Head Start Heroics
Alyce Dillon remembers living in a public-housing project with three feet of raw sewage in the basement; she was on welfare, a high-school dropout and single mother in Minneapolis. But things changed in 1968 when she placed her son in Head Start, a federally funded education program for disadvantaged preschoolers. Because Head Start requires parent involvement, her son's opportunity became one for her as well.

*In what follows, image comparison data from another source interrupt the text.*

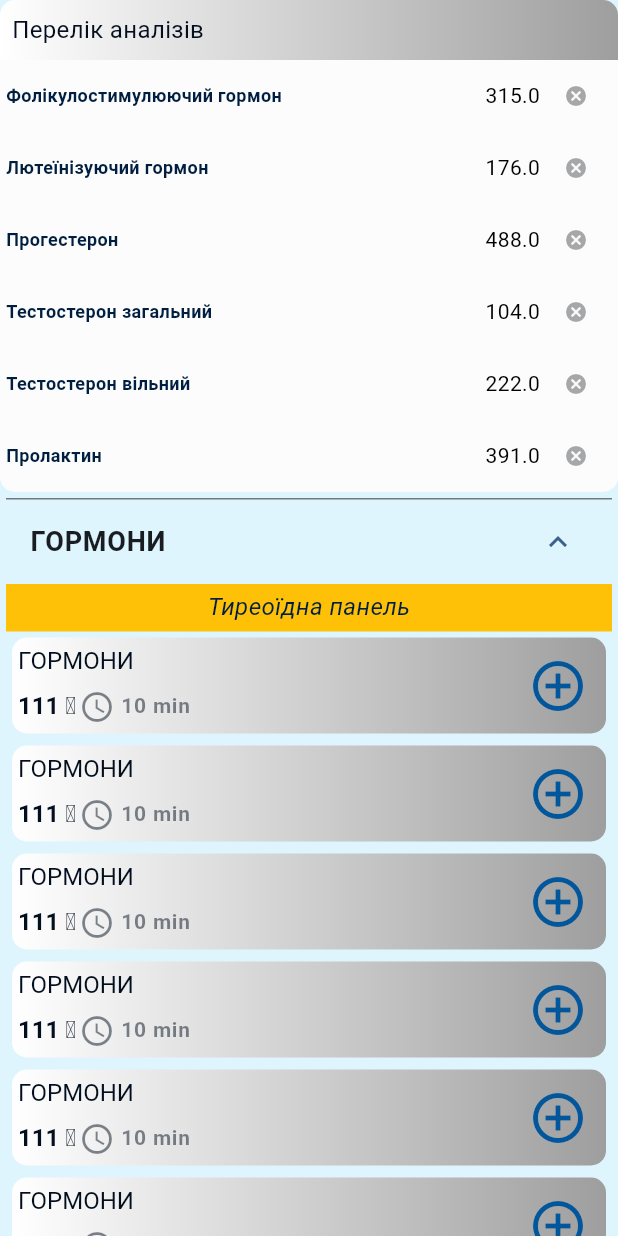
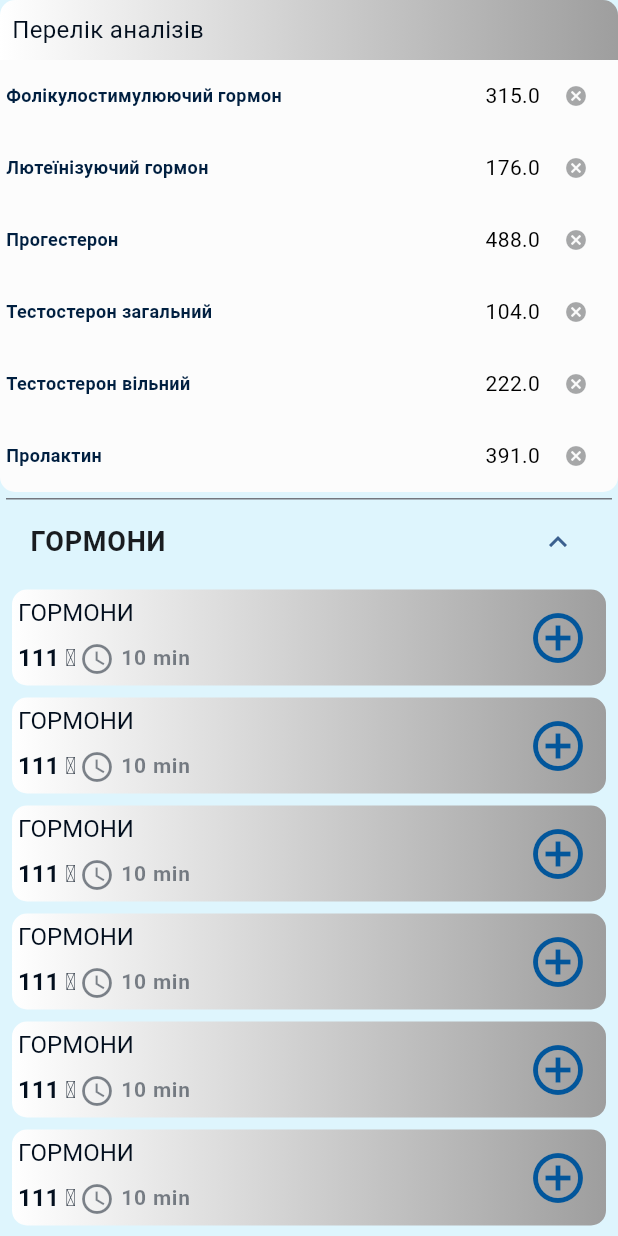
Before and after one commit to kadr0id/nice_analyses, a Flutter app: the MainAnalysesView widget shown alone on an empty page, opened directly, after a tap on "ГОРМОНИ", on a phone screen of 412 x 824 dp. Run offline on Flutter 3.47's test engine with Material 3 defaults, Android fonts, the phone set to English and light mode, and no system bars; our stand-ins replace equatable, firebase_auth, firebase_core, flutter_bloc, formz; missing offline and left inert: flow_builder; accounts and stored records are empty; Roboto replaces fonts that are missing (Formular).

Commit message:
remove subtitles

```diff
--- a/lib/app/nice_ui/widgets/menu_subtitle.dart
+++ /dev/null
@@ -1,21 +0,0 @@
-import 'package:flutter/material.dart';
-
-class MenuSubTitleWidget extends StatelessWidget {
-  final String subTitle;
-
-  const MenuSubTitleWidget({
-    Key? key,
-    required this.subTitle,
-  }) : super(key: key);
-
-  @override
-  Widget build(BuildContext context) {
-    return Text(
-      subTitle,
-      style: const TextStyle(
-        fontStyle: FontStyle.italic,
-        fontSize: 16.0,
-      ),
-    );
-  }
-}
--- a/lib/app/nice_ui/widgets/widgets.dart
+++ b/lib/app/nice_ui/widgets/widgets.dart
@@ -1,6 +1,5 @@
 export 'base_action_button.dart';
 export 'menu_item.dart';
-export 'menu_subtitle.dart';
 export 'menu_title.dart';
 export 'nice_password_text_field.dart';
 export 'nice_text_field.dart';
--- a/lib/main_analyses/view/main_analyses_view.dart
+++ b/lib/main_analyses/view/main_analyses_view.dart
@@ -16,13 +16,6 @@ class MainAnalysesView extends StatelessWidget {
     "ГОРМОНИ 2",
     "ГОРМОНИ 3",
     "ГОРМОНИ 4",
-  ];
-
-  static const List<List<String>> subtitles = [
-    ["Тиреоїдна панель"],
-    ["Репродуктивна панель"],
-    ["Репродуктивна панель 2"],
-    ["Репродуктивна панель 3"]
   ];
 
   static const List<List<String>> items = [
@@ -82,7 +75,6 @@ class MainAnalysesView extends StatelessWidget {
           SelectedItemsWidget(selectedItems: selectedItems),
           ExpandableListWidget(
             titles: titles,
-            subtitles: subtitles,
             items: items,
           ),
         ],
@@ -93,14 +85,12 @@ class MainAnalysesView extends StatelessWidget {
 
 class ExpandableListWidget extends StatelessWidget {
   final List<String> titles;
-  final List<List<String>> subtitles;
   final List<List<String>> items;
   final bool useDivider;
 
   const ExpandableListWidget({
     Key? key,
     required this.titles,
-    required this.subtitles,
     required this.items,
     this.useDivider = false,
   }) : super(key: key);
@@ -113,7 +103,6 @@ class ExpandableListWidget extends StatelessWidget {
       itemCount: titles.length,
       itemBuilder: (context, index) {
         final title = titles[index];
-        final subtitleList = subtitles[index];
         final itemList = items[index];
         return NiceMainItem(
           child: ExpansionTile(
@@ -121,18 +110,6 @@ class ExpandableListWidget extends StatelessWidget {
             children: [
               Column(
                 children: [
-                  if (items.isNotEmpty)
-                    Column(
-                      crossAxisAlignment: CrossAxisAlignment.stretch,
-                      children: subtitleList.map((subtitle) {
-                        return Container(
-                          color: Colors.amber,
-                          padding: const EdgeInsets.all(4.0),
-                          alignment: Alignment.center,
-                          child: MenuSubTitleWidget(subTitle: subtitle),
-                        );
-                      }).toList(),
-                    ),
                   if (items.isNotEmpty)
                     Column(
                       crossAxisAlignment: CrossAxisAlignment.stretch,
```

In 1969, Dillon helped found Parents In Community Action (PICA), a nonprofit that administers Minneapolis's Head Start and other programs for low-income people. Dillon, who turns forty-nine in June, has garnered national recognition for her work as PICA's executive director. Her success may be due to her inability to take "no" for an answer. "My mother used to say I never had proper respect for authority or never felt I couldn't question those with authority," she laughs.